      • However, with respect to minor minerals, the rulemaking powers have been delegated to the States through this Act.
      • Since Uranium is a major mineral, it is managed by the Union Government under provisions of MMDR Act.
    • The policy and legislation relating to Major minerals are managed by the Ministry of Mines, but Uranium being an atomic mineral is managed by the Department of Atomic Energy (DAE).
      • The Atomic Energy Act, 1962 seeks to provide standards of controlling radioactive substances and plants and measures to prevent radiation accidents, retain public safety, assure cautious disposal of radioactive wastes, and so on.
    • Many of these mineral deposits are found in rich forest reserves and thus approval of the Union Ministry of Environment, Forest and Climate Change becomes necessary.

Bhabha Atomic Research Centre

  • Dr. Homi Jehangir Bhabha conceived the Nuclear Program in India. Dr Bhabha established the Tata Institute of Fundamental Research (TIFR) for carrying out nuclear science research in 1945.
  • To intensify the effort to exploit nuclear energy for the benefit of the nation, Dr Bhabha established the Atomic Energy Establishment, Trombay (AEET) in January 1954 for a multidisciplinary research program essential for the ambitious nuclear program of India.

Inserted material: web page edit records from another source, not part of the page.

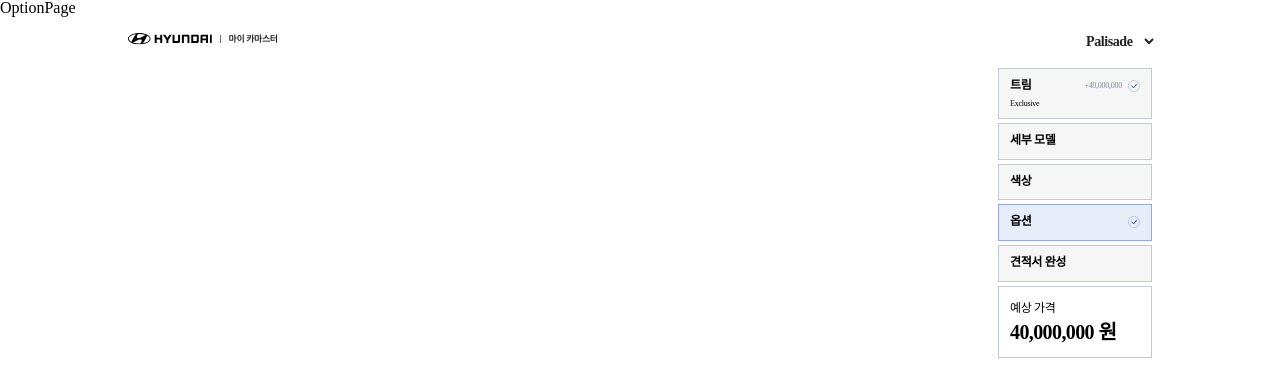
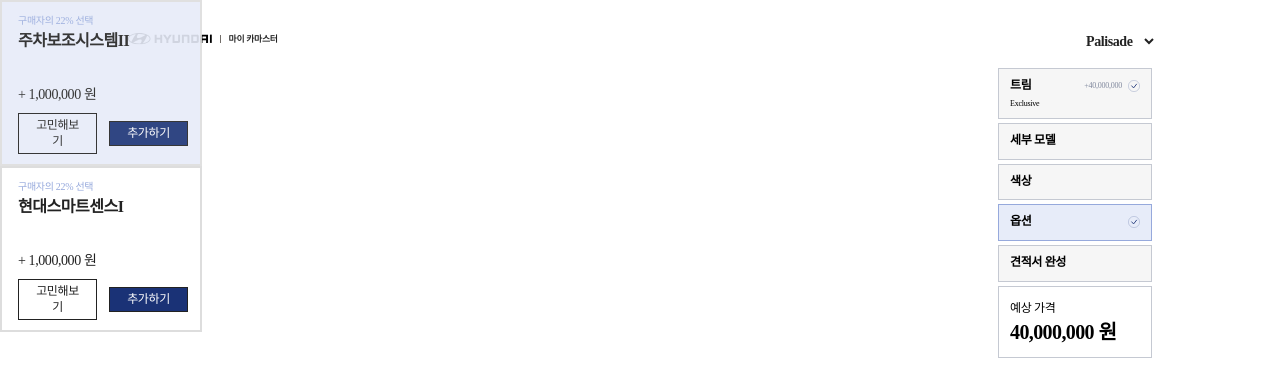
Before and after one commit to Hypersand/A5-Idle, a React (Vite) app in the folder frontend/Idle/: page /option in a window 1280 px wide. Shown: the top 382 px of the page. Built offline with nearby package versions, Linux system fonts and the light colour scheme; a web font is replaced by a local one.

Commit message:
[faet] 옵션 박스 컴포넌트 완성

```diff
--- a/frontend/Idle/src/components/common/boxs/OptionBox.jsx
+++ b/frontend/Idle/src/components/common/boxs/OptionBox.jsx
@@ -1,21 +1,40 @@
-import { useState } from "react"
+import { useContext, useState } from "react"
 import { styled } from "styled-components"
 import ConfusingButton from "../buttons/ConfusingButton";
 import AddButton from "../buttons/AddButton";
+import { POP_ADDITIONAL_OPTION, POP_CONFUSING_OPTION, PUSH_ADDITIONAL_OPTION, PUSH_CONFUSING_OPTION } from "../../../utils/actionType";
+import { carContext } from "../../../utils/context";
 
 function OptionBox({ option_name, option_price, option_purchase_rate, selectedOption, setSelectedOption }) {
+    const { car, dispatch } = useContext(carContext);
     const [currentState, setCurrentState] = useState("none")
     const isSelected = selectedOption === option_name
 
+    function popPayload(name) {
+        let newPayload
+        newPayload = car.option.confusing
+        dispatch({ type: POP_CONFUSING_OPTION, payload: newPayload.filter((item) => item.name !== name) })
+        newPayload = car.option.additional
+        dispatch({ type: POP_ADDITIONAL_OPTION, payload: newPayload.filter((item) => item.name !== name) })
+    }
+
     function toggleConfuse(e) {
         e.stopPropagation()
+        popPayload(option_name)
         if (currentState === "confuse") setCurrentState("none")
-        else setCurrentState("confuse")
+        else {
+            dispatch({ type: PUSH_CONFUSING_OPTION, payload: { name: option_name, price: option_price } })
+            setCurrentState("confuse")
+        }
     }
     function toggleAdd(e) {
         e.stopPropagation()
+        popPayload(option_name)
         if (currentState === "add") setCurrentState("none")
-        else setCurrentState("add")
+        else {
+            dispatch({ type: PUSH_ADDITIONAL_OPTION, payload: { name: option_name, price: option_price } })
+            setCurrentState("add")
+        }
     }
 
     return (
@@ -25,6 +44,7 @@
                 $isSelected={isSelected}
                 $state={currentState}
             >
+                <ClickedBorder $isSelected={isSelected} $state={currentState} />
                 <StContent>
                     <StContentHeader>
                         <TitleDetail $isSelected={isSelected} $state={currentState}>{option_purchase_rate}</TitleDetail>
@@ -44,11 +64,32 @@
 export default OptionBox;
 
 const StContainer = styled.div`
+    position: relative;
     display: flex;
     width: 166px;
     height: 138px;
     padding: 12px 16px;
-      border: 1px solid ${({ $isSelected }) => ($isSelected ? "#1A3276" : "#DDD")};
+    border: 2px solid ${({ $isSelected, $state }) => {
+        if ($isSelected) {
+            switch ($state) {
+                case "none":
+                    return "#E7ECF9"
+                case "confuse":
+                    return "#9B6D54"
+                case "add":
+                    return "#1A3276"
+            }
+        } else {
+            switch ($state) {
+                case "none":
+                    return "#ddd"
+                case "confuse":
+                    return "#9B6D54"
+                case "add":
+                    return "#1A3276"
+            }
+        }
+    }};
     background: ${({ $state }) => {
         switch ($state) {
             case "none":
@@ -134,3 +175,20 @@
     align-items: center;
     gap: 12px;
 `
+const ClickedBorder = styled.div`
+    position: absolute;
+    display: ${({ $isSelected, $state }) => {
+        if ($state == "none") {
+            return "none"
+        } else {
+            if ($isSelected) return ""
+            else return "none"
+        }
+    }};
+    width: 192px;
+    border: 2px solid #E7ECF9;
+    height: 156px;
+    top: 1px;
+    left: 1px;
+    z-index: 1;
+`
--- a/frontend/Idle/src/components/common/buttons/AddButton.jsx
+++ b/frontend/Idle/src/components/common/buttons/AddButton.jsx
@@ -34,4 +34,5 @@
     line-height: 16px;
     letter-spacing: -0.36px;
     text-align: center;
+    z-index: 2;
 `
--- a/frontend/Idle/src/components/common/buttons/ConfusingButton.jsx
+++ b/frontend/Idle/src/components/common/buttons/ConfusingButton.jsx
@@ -24,4 +24,5 @@
     line-height: 16px;
     letter-spacing: -0.36px;
     text-align: center;
+    z-index: 2;
 `
--- a/frontend/Idle/src/pages/optionPage.jsx
+++ b/frontend/Idle/src/pages/optionPage.jsx
@@ -1,7 +1,59 @@
+import { useState } from "react";
+import OptionBox from "../components/common/boxs/OptionBox";
 import { setClickedOptionPage } from "../utils/constants";
+
+const dummyData = [
+  {
+    "option_name": "주차보조시스템II",
+    "option_price": 1000000,
+    "option_purchase_rate": "구매자의 22% 선택",
+    "option_description": "...",
+    "option_category": "안전",
+    "option_can_select": true,
+    "functions": [
+      {
+        "function_name": "후방 주차 충돌방지 보조",
+        "function_description": "...",
+        "function_img_url": "...",
+        "wheel_logo_img_url": null
+      },
+      {
+        "function_name": "20인치 다크 스퍼터링 휠",
+        "function_description": "...",
+        "function_img_url": "...",
+        "wheel_logo_img_url": "...",
+      },
+    ]
+  },
+  {
+    "option_name": "현대스마트센스I",
+    "option_price": 1000000,
+    "option_purchase_rate": "구매자의 22% 선택",
+    "option_description": "...",
+    "option_category": "스타일&퍼포먼스",
+    "option_can_select": false,
+    "functions": [
+      {
+        "function_name": "네비게이션~~~",
+        "function_description": "...",
+        "function_img_url": "...",
+        "wheel_logo_img_url": null
+      },
+      {
+        "function_name": "후방 주차 충돌방지 보조2",
+        "function_description": "...",
+        "function_img_url": "...",
+        "wheel_logo_img_url": null
+      },
+    ]
+  }
+]
 function OptionPage() {
+  const [selectedOption, setSelectedOption] = useState(null)
   setClickedOptionPage();
-  return <div>OptionPage</div>;
+  return <div>{
+    dummyData.map((item, idx) => (<OptionBox key={idx} {...item} selectedOption={selectedOption} setSelectedOption={setSelectedOption} />))
+  }</div>;
 }
 
 export default OptionPage;
```
Lines whose indentation alone changed are shown as unchanged.
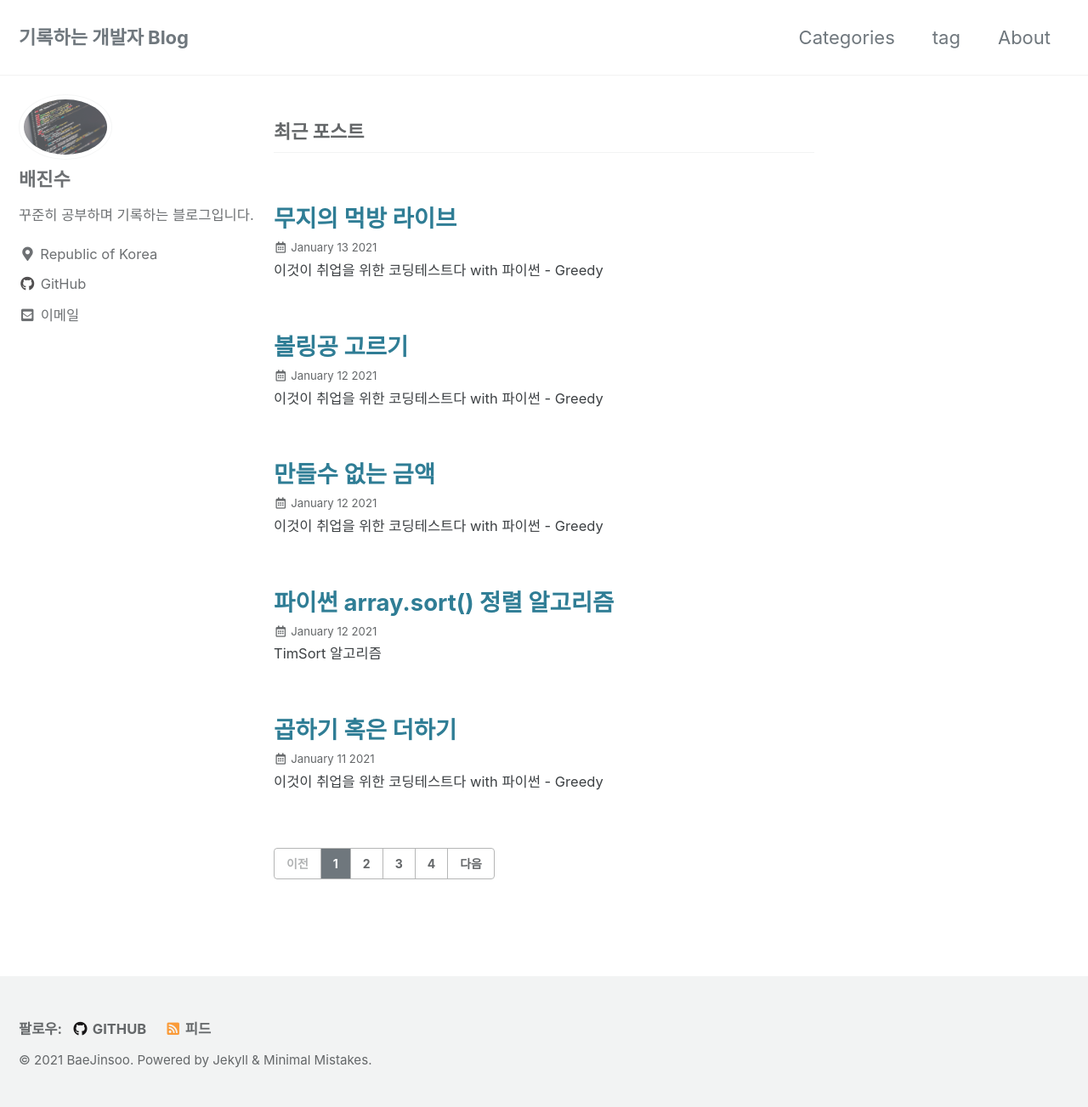
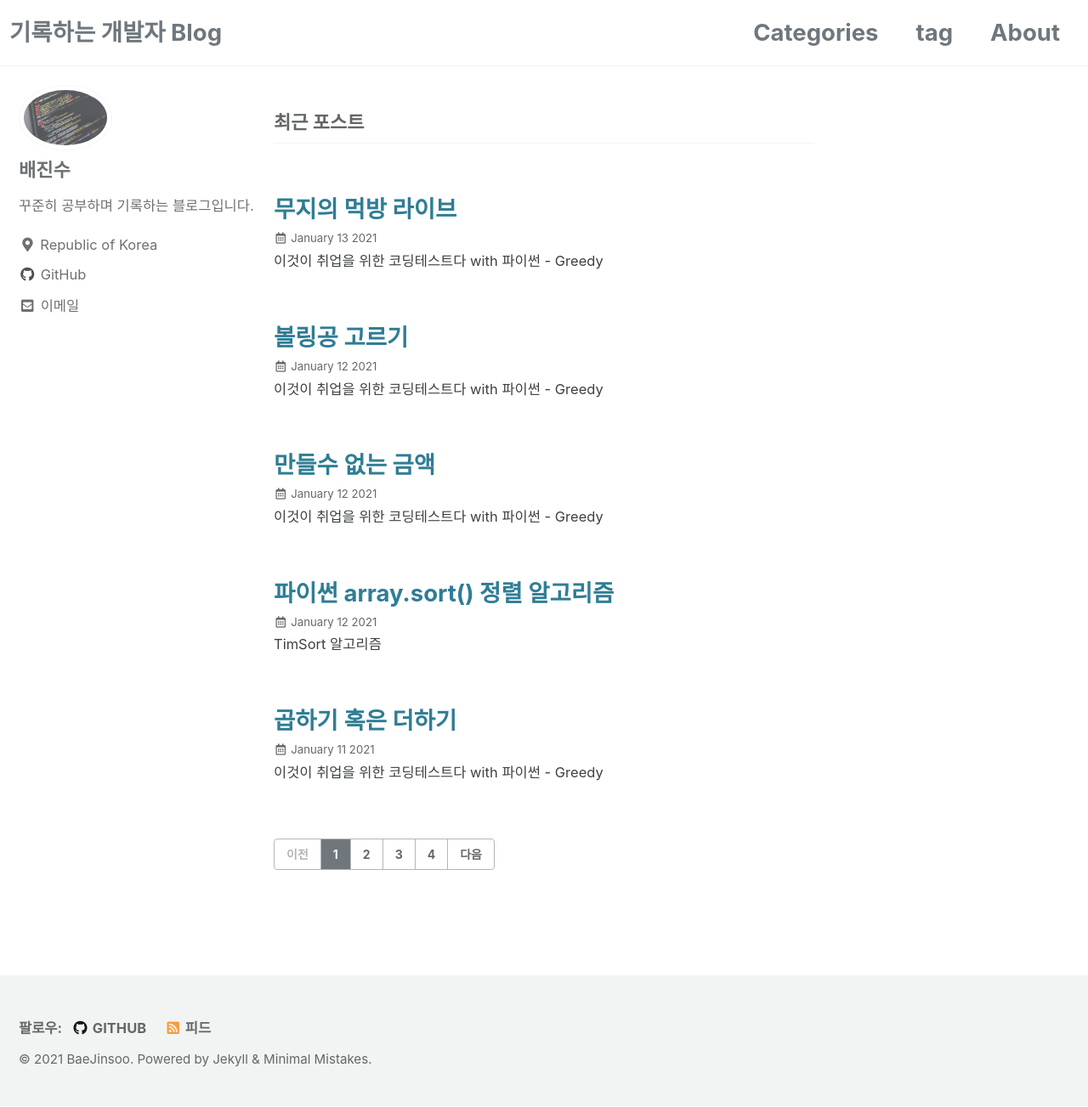
Before and after one commit to baejinsoo/baejinsoo.github.io, a Jekyll site: the page built from index.html, in a window 1280 px wide and 1303 px high. Shown: the whole window at 85% size. Built offline with Jekyll 4.4.1, drawn with Linux system fonts in a browser that asks for light colours; cached includes are drawn as plain includes; the list of posts is cut into pages by our own code.

Commit message:
메뉴바 패딩 텍스트 설정

```diff
--- a/_sass/minimal-mistakes/_masthead.scss
+++ b/_sass/minimal-mistakes/_masthead.scss
@@ -15,7 +15,8 @@
     @include clearfix;
     margin-left: auto;
     margin-right: auto;
-    padding: 1em;
+    /* 메뉴바 패딩 조절 */
+    padding: 0.4em;
     max-width: 100%;
     display: -webkit-box;
     display: -ms-flexbox;
@@ -24,6 +25,9 @@
     -ms-flex-pack: justify;
     justify-content: space-between;
     font-family: $sans-serif-narrow;
+    /* 메뉴바 텍스트 설정*/
+    font-size: $type-size-4;
+    font-weight: bold;
 
     @include breakpoint($x-large) {
       max-width: $max-width;
```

AEET was renamed Bhabha Atomic Research Centre (BARC) in 1966.

Source: IE